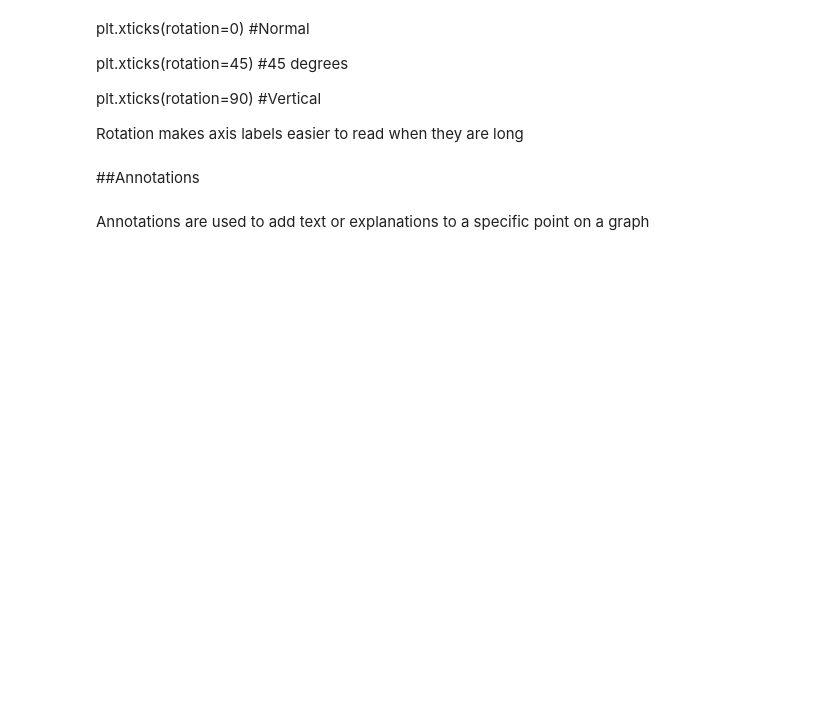
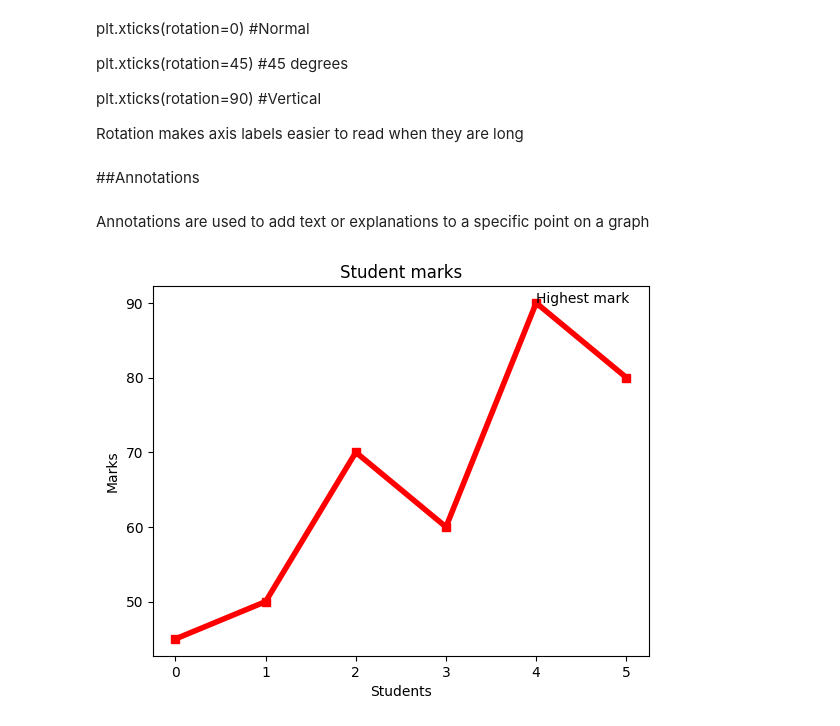
Before and after one commit to ftmshifa777/Matplotlib-Visualization, a Jupyter notebook: Matplotlib.ipynb, the cells around one changed output. Drawn from its saved outputs; the diff is of its cells as text; code cells hidden in the pictures; blank space fills up the shorter version.

```diff
--- a/Matplotlib.ipynb
+++ b/Matplotlib.ipynb
@@ -289,3 +289,16 @@ Rotation makes axis labels easier to read when they are long
 ##Annotations
 # %% [markdown]
 Annotations are used to add text or explanations to a specific point on a graph
+# %%
+marks=[45,50,70,60,90,80]
+plt.plot(marks,marker='s',color='red',linewidth=4)
+
+plt.annotate("Highest mark",xy=(4,90))
+
+plt.xlabel("Students")
+plt.ylabel("Marks")
+plt.title("Student marks")
+
+plt.show()
+# %% [output]
+[figure, added]
```
Also changed, not shown: parts of 5 cells of this notebook.
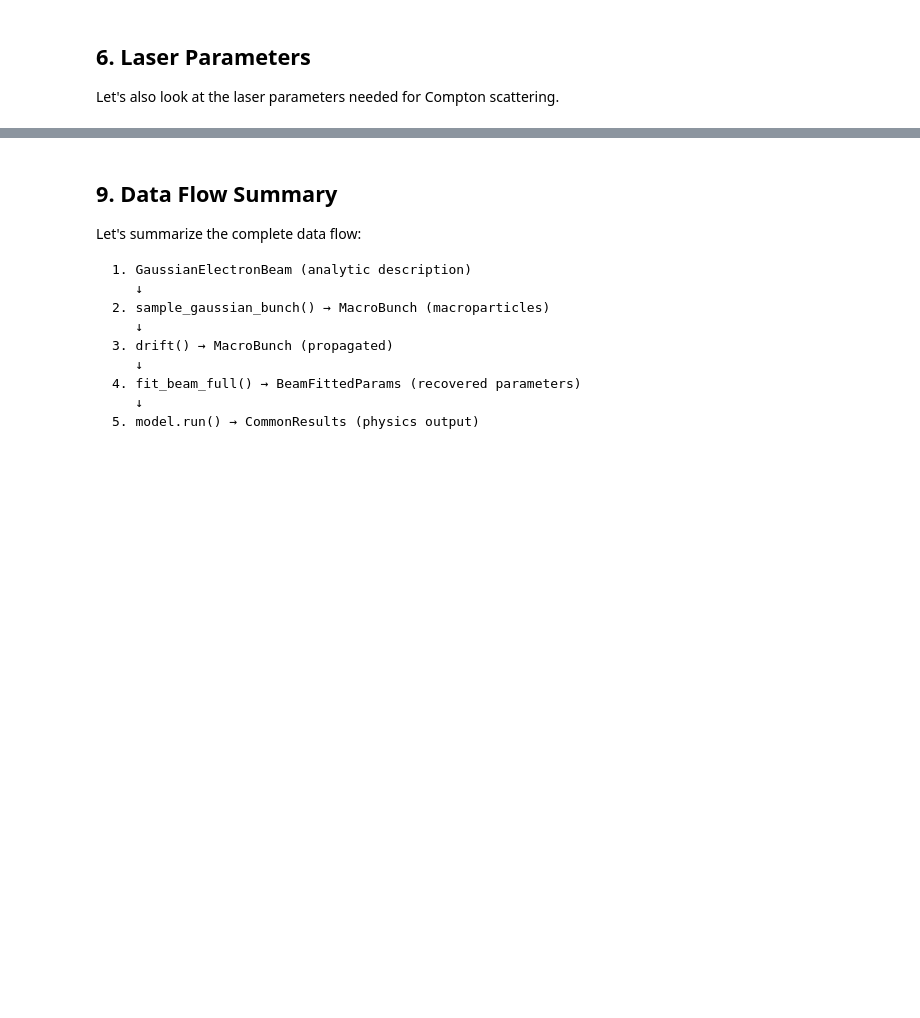
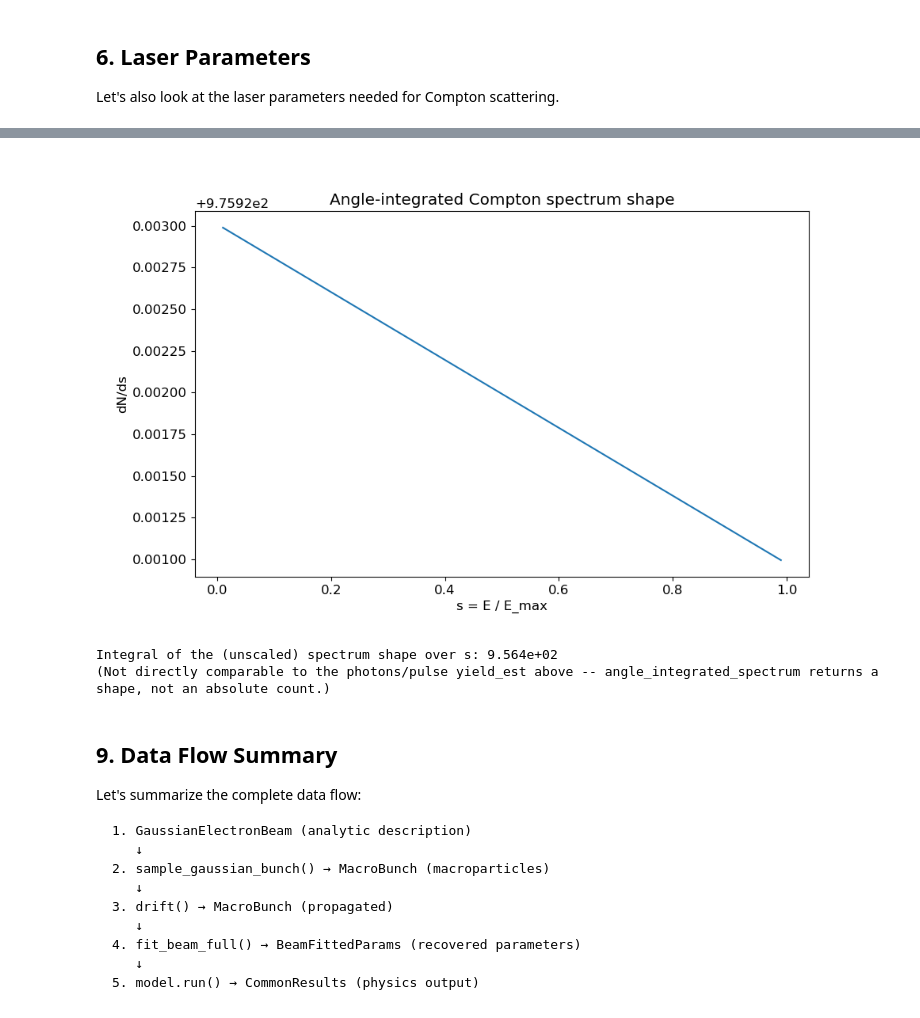
Before and after one commit to blendersamsonov/Compton-Suite, a Jupyter notebook: sandbox_io_exploration.ipynb, the cells around one changed output, grey strips where cells are left out. Cells and saved outputs as stored; diff of their text form; code cells hidden in the pictures; blank space fills up the shorter version.

```diff
--- a/sandbox_io_exploration.ipynb
+++ b/sandbox_io_exploration.ipynb
@@ -125,15 +141,18 @@ Let's create different electron beams and understand their parameters.
 # %%
 # Example 1: High-energy beam (like at LCLS)
 beam_high_energy = GaussianElectronBeam(
-    bunch_charge_C=100e-12,        # 100 pC
-    kinetic_energy_eV=500e6,       # 500 MeV
-    rel_energy_spread_rms=0.001,   # 0.1% energy spread
-    sigma_x_m=100e-6,              # 100 um beam size
-    sigma_y_m=100e-6,              # 100 um beam size
-    emit_geom_x_m=10e-9,           # 10 nm geometric emittance
-    emit_geom_y_m=10e-9,           # 10 nm geometric emittance
-    sigma_t_s=1e-12,               # 1 ps bunch duration
-    sigma_pz=0.001                 # 0.1% momentum spread
+    bunch_charge_C=pq(100e-12, "coulomb", PhysicalMeaning.BUNCH_CHARGE),           # 100 pC
+    kinetic_energy_eV=pq(500e6, "electron_volt", PhysicalMeaning.BEAM_ENERGY),     # 500 MeV
+    rel_energy_spread_rms=0.001,                                                   # 0.1% energy spread
+    sigma_x_m=pq(100e-6, "meter", PhysicalMeaning.ELECTRON_BEAM_SIZE,
+                 WidthConvention.SIGMA_INTENSITY_RMS),                             # 100 um beam size
+    sigma_y_m=pq(100e-6, "meter", PhysicalMeaning.ELECTRON_BEAM_SIZE,
+                 WidthConvention.SIGMA_INTENSITY_RMS),                             # 100 um beam size
+    emit_geom_x_m=pq(10e-9, "meter", PhysicalMeaning.EMITTANCE),                   # 10 nm geometric emittance
+    emit_geom_y_m=pq(10e-9, "meter", PhysicalMeaning.EMITTANCE),                   # 10 nm geometric emittance
+    sigma_t_s=pq(1e-12, "second", PhysicalMeaning.BUNCH_LENGTH,
+                 TimeConvention.SIGMA_INTENSITY_RMS),                              # 1 ps bunch duration
+    sigma_pz=0.001,                                                                # 0.1% momentum spread
 )
 
 print("High-energy beam (500 MeV):")
@@ -141,6 +160,6 @@ print(f"  Gamma: {beam_high_energy.gamma0:.2f}")
 print(f"  Beta: {beam_high_energy.beta0:.6f}")
 print(f"  Number of electrons: {beam_high_energy.N_e:.2e}")
 print(f"  Divergence x: {beam_high_energy.divergence_x_rad*1e3:.3f} mrad")
-print(f"  Beta star x: {beam_high_energy.beta_star_x_m*1e3:.2f} mm")
-print(f"  Peak current: {beam_high_energy.peak_current_A:.2f} A")
-print(f"  Peak density: {beam_high_energy.peak_density_m3:.2e} m^-3")
+print(f"  Beta star x: {beam_high_energy.beta_star_x.to('millimeter').magnitude:.2f} mm")
+print(f"  Peak current: {beam_high_energy.peak_current.to('ampere').magnitude:.2f} A")
+print(f"  Peak density: {beam_high_energy.peak_density.to('1/meter**3').magnitude:.2e} m^-3")
@@ -421,3 +488,30 @@ print(f"  Divergence: {results_analytical.divergence_rad*1e3:.2f} mrad")
+# %%
+# Sample a bunch to drive the spectrum shape
+rng3 = np.random.default_rng(456)
+bunch_for_model = sample_gaussian_bunch(beam_high_energy, 10000, rng=rng3)
+
+s_grid = np.linspace(0.01, 0.99, 200)
+dNds = angle_integrated_spectrum(
+    bunch_for_model.gamma,
+    np.full(bunch_for_model.n_particles, bunch_for_model.weight),
+    s_grid,
+)
+
+fig, ax = plt.subplots()
+ax.plot(s_grid, dNds)
+ax.set_xlabel("s = E / E_max")
+ax.set_ylabel("dN/ds")
+ax.set_title("Angle-integrated Compton spectrum shape")
+plt.show()
+# %% [output]
+[figure, added]
+# %%
+print(f"Integral of the (unscaled) spectrum shape over s: {np.trapezoid(dNds, s_grid):.3e}")
+print("(Not directly comparable to the photons/pulse yield_est above -- "
+      "angle_integrated_spectrum returns a shape, not an absolute count.)")
+# %% [output]
+Integral of the (unscaled) spectrum shape over s: 9.564e+02
+(Not directly comparable to the photons/pulse yield_est above -- angle_integrated_spectrum returns a shape, not an absolute count.)
 # %% [markdown]
 ## 9. Data Flow Summary
 
```
Also changed, not shown: parts of 23 cells of this notebook, 16 other files.
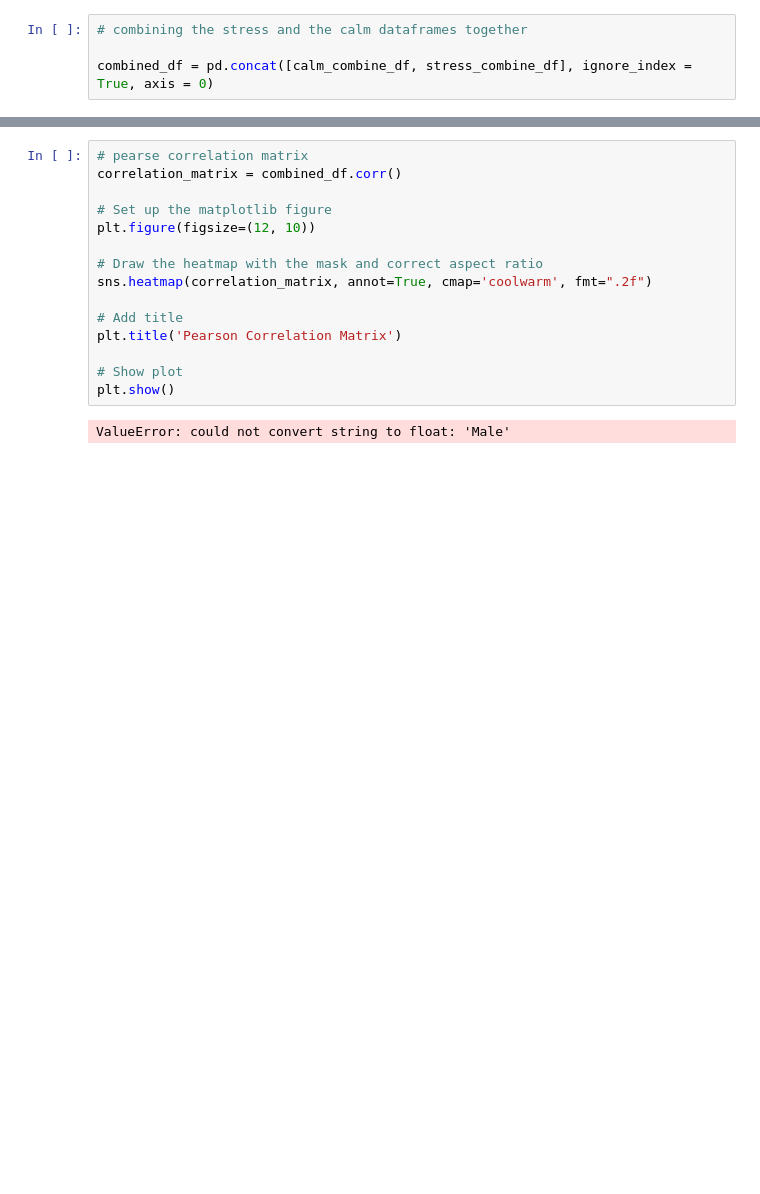
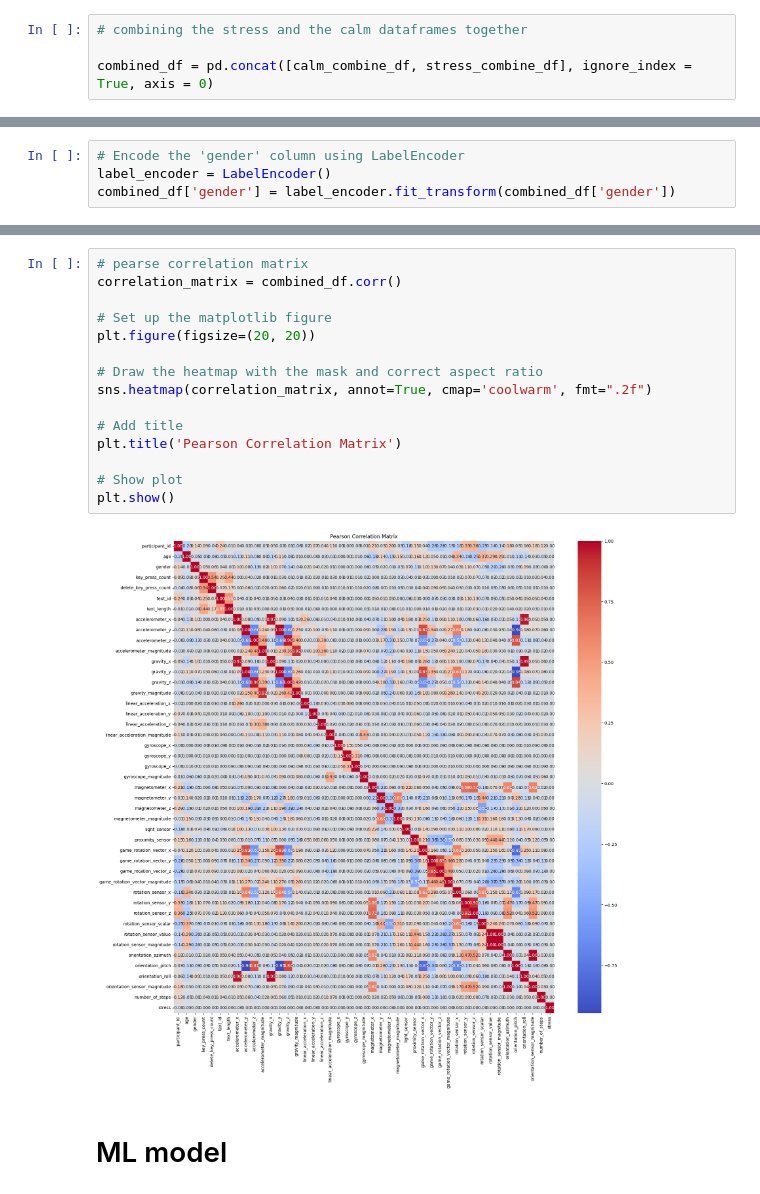
Before and after one commit to dead96pool/stress_detection_mlai, a Jupyter notebook: MLAI_project.ipynb, the cells around one changed output, grey strips where cells are left out. Cells and saved outputs as stored; diff of their text form; blank space fills up the shorter version.

```diff
--- a/MLAI_project.ipynb
+++ b/MLAI_project.ipynb
@@ -197 +211,5 @@ display(combined_df.sort_values(by="participant_id"))
 1408798 rows × 45 columns
+# %%
+# Encode the 'gender' column using LabelEncoder
+label_encoder = LabelEncoder()
+combined_df['gender'] = label_encoder.fit_transform(combined_df['gender'])
@@ -198,17 +225,19 @@ display(combined_df.sort_values(by="participant_id"))
 # %%
 # pearse correlation matrix
 correlation_matrix = combined_df.corr()
 
 # Set up the matplotlib figure
-plt.figure(figsize=(12, 10))
+plt.figure(figsize=(20, 20))
 
 # Draw the heatmap with the mask and correct aspect ratio
 sns.heatmap(correlation_matrix, annot=True, cmap='coolwarm', fmt=".2f")
 
 # Add title
 plt.title('Pearson Correlation Matrix')
 
 # Show plot
 plt.show()
 # %% [output]
-ValueError: could not convert string to float: 'Male'
+[figure, added]
+# %% [markdown]
+# ML model
```
Also changed, not shown: parts of 16 cells of this notebook.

> _Task item_
Keep only the lines of the listing that contain the word "spread", and copy them.

> _Problem solution_
-    rel_energy_spread_rms=0.001,   # 0.1% energy spread
-    sigma_pz=0.001                 # 0.1% momentum spread
+    rel_energy_spread_rms=0.001,                                                   # 0.1% energy spread
+    sigma_pz=0.001,                                                                # 0.1% momentum spread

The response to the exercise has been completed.